Imbolc is the point on the Celtic Wheel of the Year where the passing of Winter is marked, even though there may still be wintry weather ahead. We celebrate Imbolc on the 1st /2nd of August in South Africa. In the Celtic calendar, the seasons are delineated by changes in light and by now the lengthening days are clearly noticeable. For our rural ancestors whose lives depended on crops and the birth of the animals, any sign of the return of spring must have been eagerly awaited.
The source of the increasing light and heat is Brighid. On Imbolc, she moves across the land, bringing the promise of renewal and the return of joy. The name Imbolc means “in the belly” and another popular name for this Celtic Fire Festival is Oilmec which means ” ewe’s milk”. The dangerous part of winter, when sheep might die, has passed. The tribe has survived another year.
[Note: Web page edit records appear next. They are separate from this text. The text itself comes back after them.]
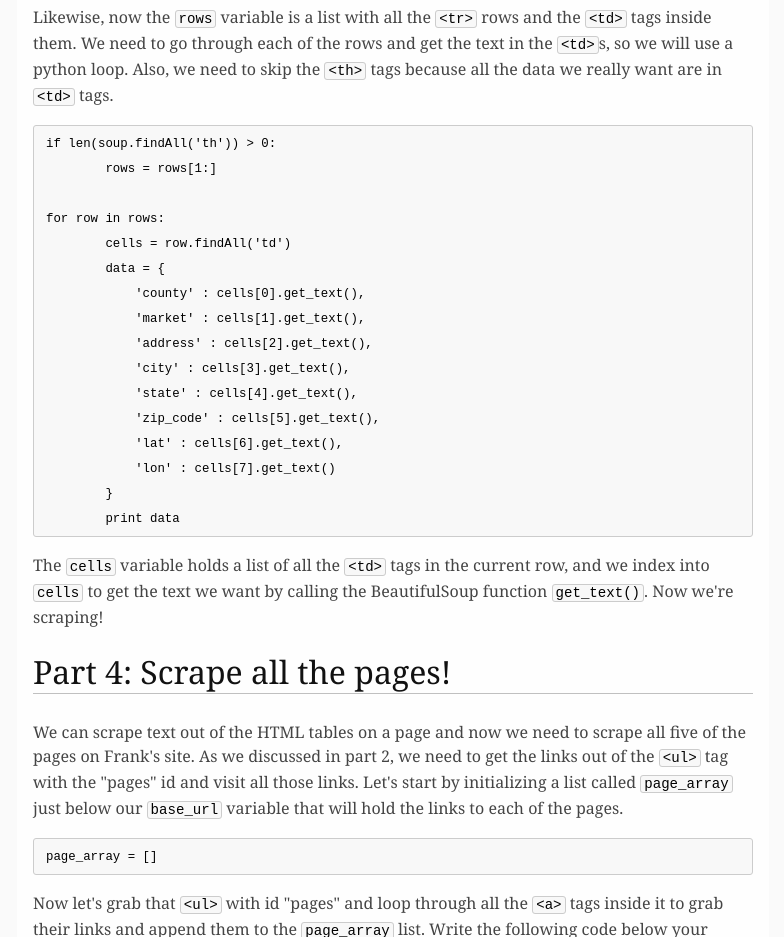
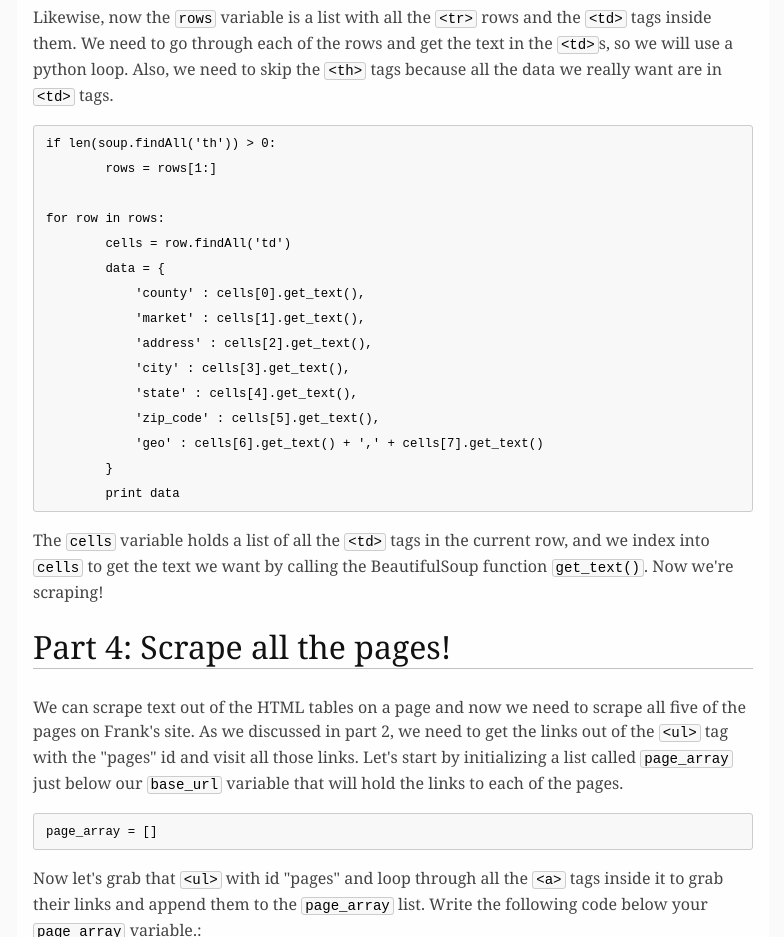
Before and after one commit to frankbi/AAJA-Scraper, a plain HTML site: page tutorial.html in a window 1280 px wide. Shown: the part 2480-3417 px from the top of the page, without its empty margins (247-1031 px from the left). Drawn offline with Linux system fonts and the light colour scheme.

Commit message:
combine lat lon in column for fusion tables

```diff
--- a/tutorial.html
+++ b/tutorial.html
@@ -197,8 +197,7 @@ for row in rows:
             'city' : cells[3].get_text(),
             'state' : cells[4].get_text(),
             'zip_code' : cells[5].get_text(),
-            'lat' : cells[6].get_text(),
-            'lon' : cells[7].get_text()
+            'geo' : cells[6].get_text() + ',' + cells[7].get_text()
         }
         print data
 </code></pre>
```
Also changed, not shown: 1 other file.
My Imbolc altar: Brighid’s cross, Brighid doll in her bed, milk and rusks as offerings and candles to be blessed for flametending cills for the next 12 months.
I lit the centre candle at sunset 17:39 SAST to start my 24 hour flametending cill with Clann Bhride. Four times a year at the Celtic Fire Festivals, we all join in and light our candles at sunset rather than the individual shifts.
As part of my Imbolc ritual and my devotion to Brighid, I did the “Nineteen flames for Brighid” prayer litany from Lunaea Weatherstone’s book “Tending Brigid’s Flame” which is very appropriate in our troubled times. It is very important to remember that Brighid always holds the twentieth flame, which is eternal.
Imbolc is a powerful time to make protective and strengthening talismans. One traditional one is the brat Brhide, also called Brighid’s cloak. This is a length of cloth which is left outside overnight on on Imbolc Eve for Brighid to bless as she passes by. It can be used for healing and used each year to be blessed again. I knitted mine from hand spun wool I bought on the Isle of Iona a couple of years ago.
I had planned to crochet an altar cloth featuring a Brighid’s cross since the beginning of the year, but only finished it on the eve of Imbolc. My favourite colours representing her are greens, pinks and white. I converted a cross stitch pattern I found on http://www.pinterest.com into a fillet crochet pattern.
Sources: Clann Bhride – http://clannbhride.wordpress.com/
Lunaea Weatherstone – Tending Brigid’s Flame ISBN978-0-7387-4089-8